*** Task inputs Section Begins ***

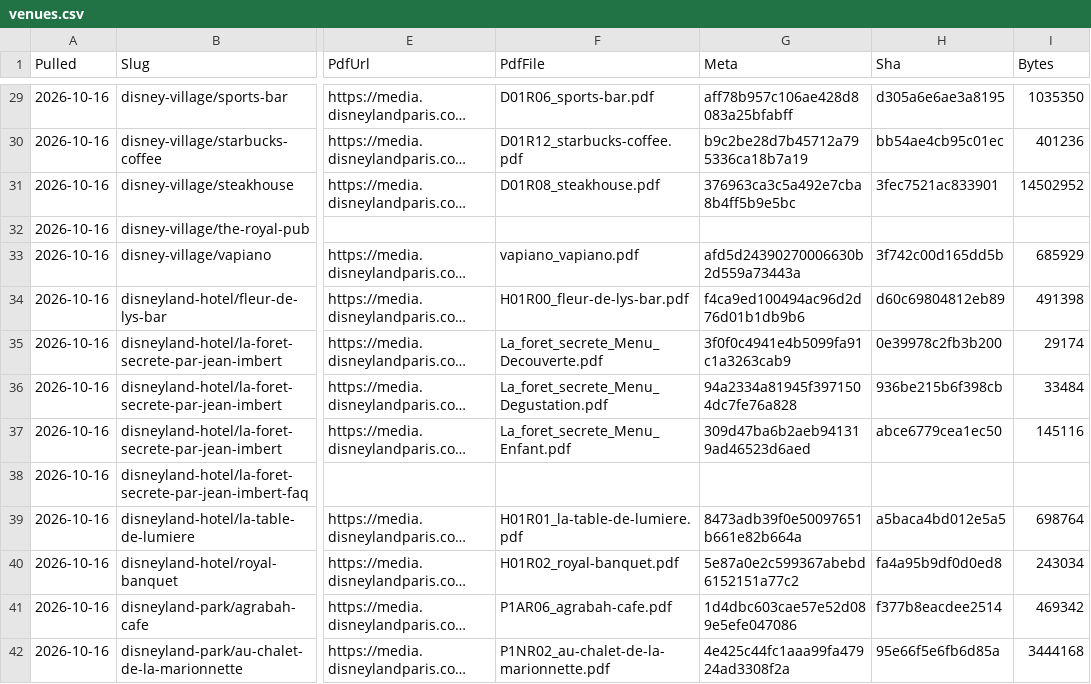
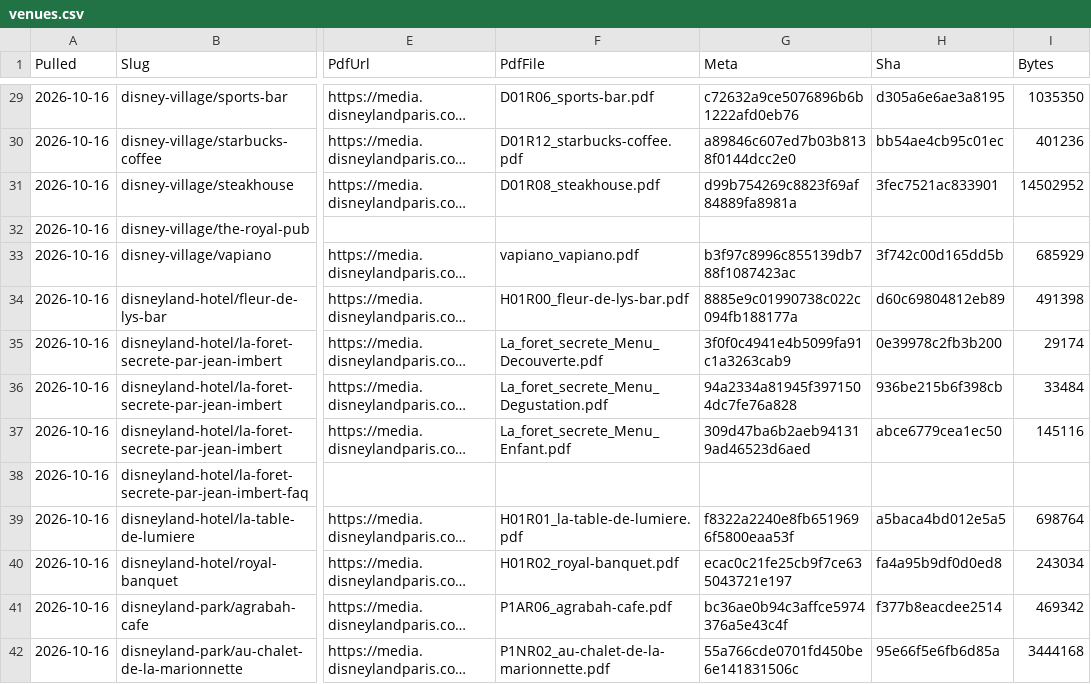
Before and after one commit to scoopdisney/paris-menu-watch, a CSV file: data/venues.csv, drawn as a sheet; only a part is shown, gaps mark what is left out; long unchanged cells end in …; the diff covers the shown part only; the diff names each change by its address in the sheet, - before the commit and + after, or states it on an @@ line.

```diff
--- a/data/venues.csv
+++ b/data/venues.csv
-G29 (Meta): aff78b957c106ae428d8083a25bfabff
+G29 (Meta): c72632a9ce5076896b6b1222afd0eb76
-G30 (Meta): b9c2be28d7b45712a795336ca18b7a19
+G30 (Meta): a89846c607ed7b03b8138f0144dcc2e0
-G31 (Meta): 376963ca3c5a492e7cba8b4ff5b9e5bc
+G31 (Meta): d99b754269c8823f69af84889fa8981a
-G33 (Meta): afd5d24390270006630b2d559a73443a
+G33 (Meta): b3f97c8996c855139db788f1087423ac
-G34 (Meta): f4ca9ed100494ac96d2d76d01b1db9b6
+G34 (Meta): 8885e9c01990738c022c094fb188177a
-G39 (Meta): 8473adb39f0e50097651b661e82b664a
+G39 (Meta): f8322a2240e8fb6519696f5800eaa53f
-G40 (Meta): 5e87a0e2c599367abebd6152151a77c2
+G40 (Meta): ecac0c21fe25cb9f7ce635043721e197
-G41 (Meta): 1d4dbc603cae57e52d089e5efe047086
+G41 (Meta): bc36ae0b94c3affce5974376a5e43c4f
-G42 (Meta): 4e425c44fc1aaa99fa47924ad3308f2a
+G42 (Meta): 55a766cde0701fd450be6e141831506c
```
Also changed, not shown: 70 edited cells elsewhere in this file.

*** Task inputs Section Ends ***

* **Task**
All of the material above is to be copied exactly, except for its images.

* **Result**
Before and after one commit to scoopdisney/paris-menu-watch, a CSV file: data/venues.csv, drawn as a sheet; only a part is shown, gaps mark what is left out; long unchanged cells end in …; the diff covers the shown part only; the diff names each change by its address in the sheet, - before the commit and + after, or states it on an @@ line.

```diff
--- a/data/venues.csv
+++ b/data/venues.csv
-G29 (Meta): aff78b957c106ae428d8083a25bfabff
+G29 (Meta): c72632a9ce5076896b6b1222afd0eb76
-G30 (Meta): b9c2be28d7b45712a795336ca18b7a19
+G30 (Meta): a89846c607ed7b03b8138f0144dcc2e0
-G31 (Meta): 376963ca3c5a492e7cba8b4ff5b9e5bc
+G31 (Meta): d99b754269c8823f69af84889fa8981a
-G33 (Meta): afd5d24390270006630b2d559a73443a
+G33 (Meta): b3f97c8996c855139db788f1087423ac
-G34 (Meta): f4ca9ed100494ac96d2d76d01b1db9b6
+G34 (Meta): 8885e9c01990738c022c094fb188177a
-G39 (Meta): 8473adb39f0e50097651b661e82b664a
+G39 (Meta): f8322a2240e8fb6519696f5800eaa53f
-G40 (Meta): 5e87a0e2c599367abebd6152151a77c2
+G40 (Meta): ecac0c21fe25cb9f7ce635043721e197
-G41 (Meta): 1d4dbc603cae57e52d089e5efe047086
+G41 (Meta): bc36ae0b94c3affce5974376a5e43c4f
-G42 (Meta): 4e425c44fc1aaa99fa47924ad3308f2a
+G42 (Meta): 55a766cde0701fd450be6e141831506c
```
Also changed, not shown: 70 edited cells elsewhere in this file.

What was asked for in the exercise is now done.